      Type 2 diabetes mellitus is both prevalent and profoundly impactful, and how people cope with the illness is related to a variety of individual and relational outcomes. The goal of this investigation was to test the logic of the recently extended Theoretical Model of Communal Coping (TMCC), a communication theory that argues that race (in this study, Black and White) moderates the relationship between communal coping and disease-related outcomes (i.e., glucose, diet, and exercise self-care). In general, survey data from 348 participants (n = 224 Black participants, n = 124 White participants) revealed that although communal coping was directly and positively related to self-care, the relationship between communal coping and self-care was stronger for Black participants than White participants.

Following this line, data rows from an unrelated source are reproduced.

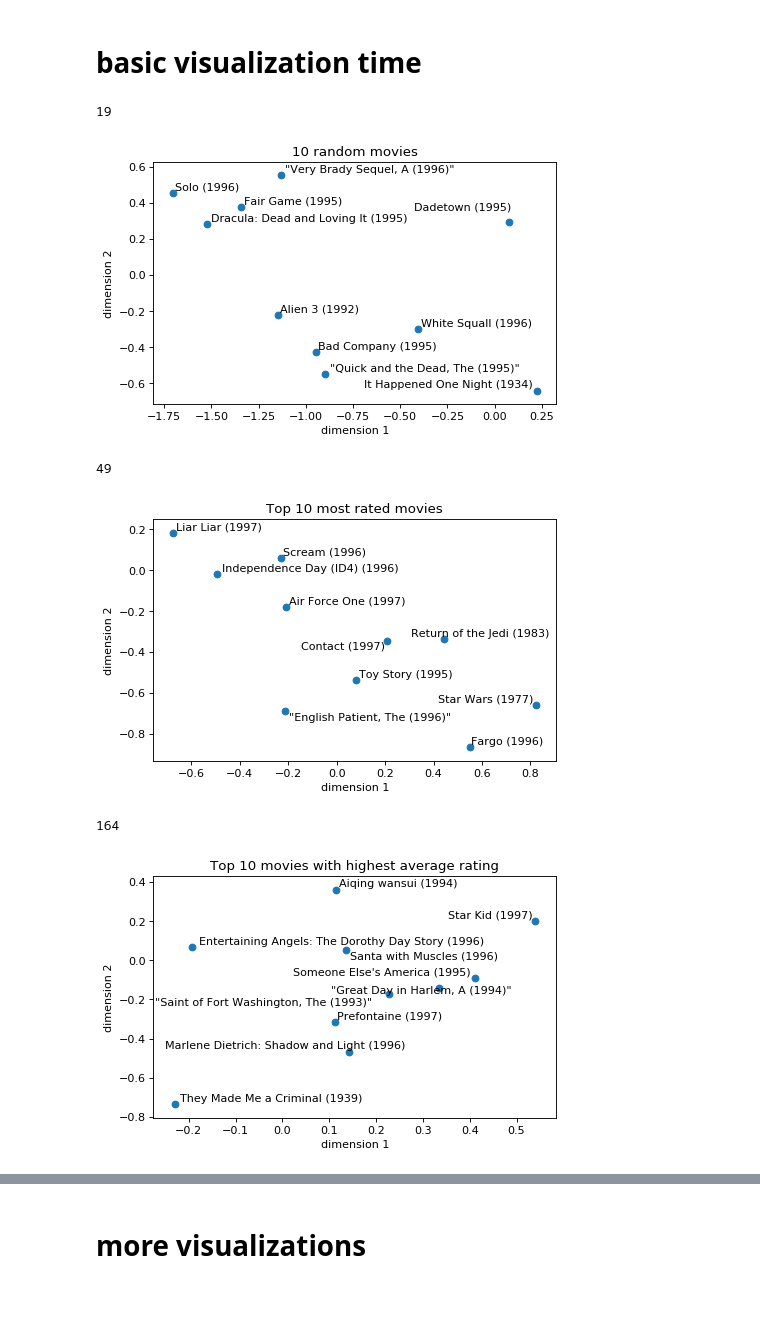
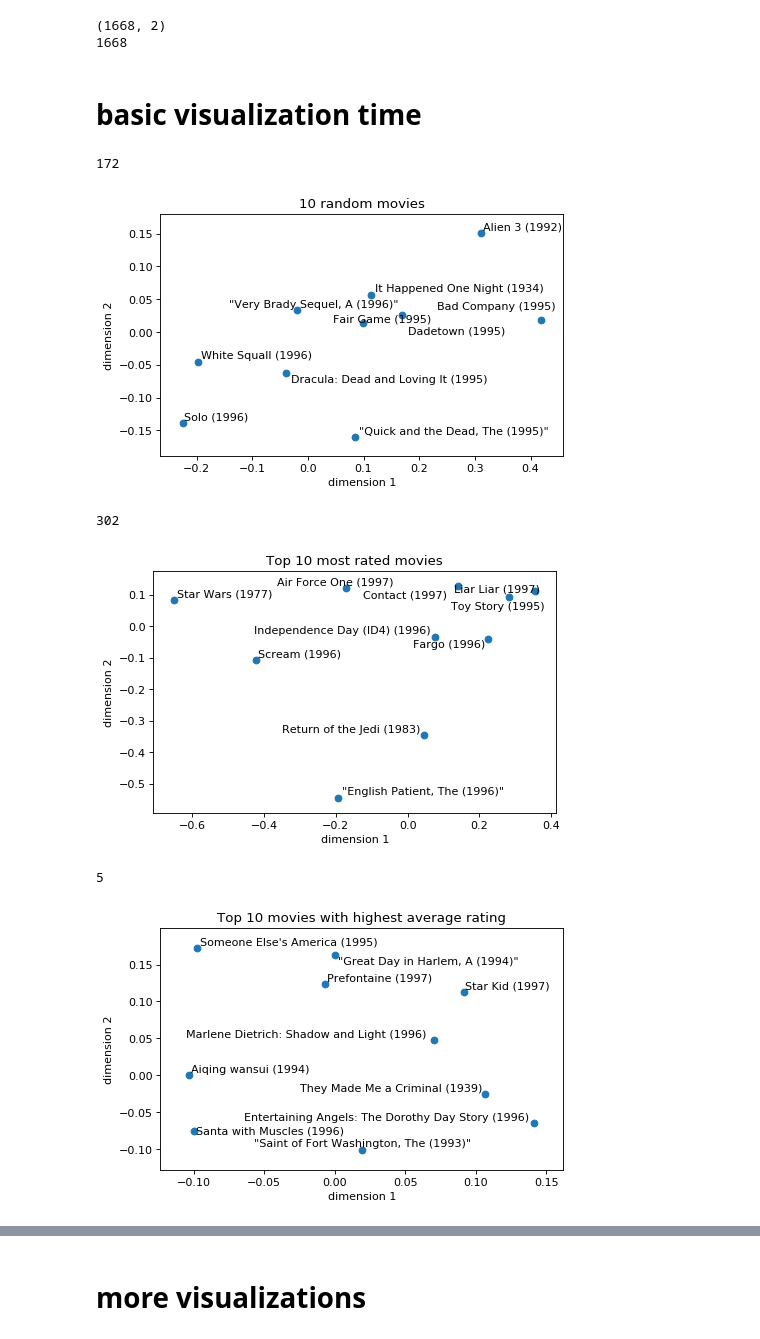
Before and after one commit to alycialee/CS155Project2, a Jupyter notebook: run_visualizations.ipynb, the cells around one changed output, grey strips where cells are left out. Drawn from its saved outputs; the diff is of its cells as text; code cells hidden in the pictures; blank space fills up the shorter version.

```diff
--- a/run_visualizations.ipynb
+++ b/run_visualizations.ipynb
@@ -7,15 +7,15 @@ from adjustText import adjust_text
 # %%
 from matplotlib.lines import Line2D
 # %%
-with open('get_movies.pkl', 'rb') as f:
+with open('updated_get_movies.pkl', 'rb') as f:
     t = pickle.load(f)
 
 movie_dic = t[0]
 movie_genre_dic = t[1]
 
-with open('get_ratings.pkl', 'rb') as f:
+with open('updated_get_ratings.pkl', 'rb') as f:
     lst = pickle.load(f)
 # %%
 # load v here
-v = np.load("matrices/old world/normal_best_model_eta_0.005_reg_0.1_epoch_41_testerr_0.9303135995649737.matrix")
-v
+v = np.load("matrices/surprise_best_model_eta_0.007_reg_0.055_epoch_20_testerr_0.92.matrix")
+transformed_v = v
@@ -36,3 +22,9 @@ array([[ 0.21119891,  0.10372542, -0.05376945, ..., -0.30620459,
+# %%
+print(transformed_v.shape)
+print(len(movie_dic))
+# %% [output]
+(1668, 2)
+1668
 # %%
 a, sigma, b = np.linalg.svd(v)
 transformer = a[:, :2].T
@@ -40,23 +32,24 @@ transformed_v = np.matmul(transformer, v).T
 # %% [markdown]
 # basic visualization time
 # %%
-indices = [411, 975, 758, 1051, 561, 923, 797, 603, 664, 1640]
+# indices = [411, 975, 758, 1051, 561, 923, 797, 603, 664, 1640]
+indices = [664, 411, 923, 1630, 561, 1051, 975, 603, 797, 758]
 x = [transformed_v[i][0] for i in indices]
 y = [transformed_v[i][1] for i in indices]
 
 fig=plt.figure(figsize=(6.5, 4), dpi= 80, facecolor='w', edgecolor='k')
 plt.scatter(x,y)
 texts = []
 for i, (xi, yi) in enumerate(zip(x, y)):
     texts.append(plt.text(xi, yi, movie_dic[indices[i]]))
 #     plt.annotate(movie_dic[indices[i]], (xi, yi))
 plt.xlabel("dimension 1")
 plt.ylabel("dimension 2")
 plt.title("10 random movies")
 adjust_text(texts)
 # %% [output]
-19
+172
-[figure, old version]
+[figure, new version]
 # %%
 num_ratings_vs_movies = [0 for i in movie_dic.keys()]
 for (i, j, yij) in lst:
@@ -79,8 +72,8 @@ plt.ylabel("dimension 2")
 plt.title("Top 10 most rated movies")
 adjust_text(texts)
 # %% [output]
-49
+302
-[figure, old version]
+[figure, new version]
 # %%
 movie_rating_dic = {id: [] for id in movie_dic.keys()} # dic of movie id and ratings
 
@@ -111,8 +104,8 @@ plt.ylabel("dimension 2")
 plt.title("Top 10 movies with highest average rating")
 adjust_text(texts)
 # %% [output]
-164
+5
-[figure, old version]
+[figure, new version]
 # %%
 fant_movies = movie_genre_dic['Fantasy']
 indices = fant_movies[:10]
```
Also changed, not shown: parts of 9 cells of this notebook.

The results of the study have implications for the TMCC and for researchers, families managing type 2 diabetes, and healthcare practitioners. [ABSTRACT FROM AUTHOR]
    • Abstract:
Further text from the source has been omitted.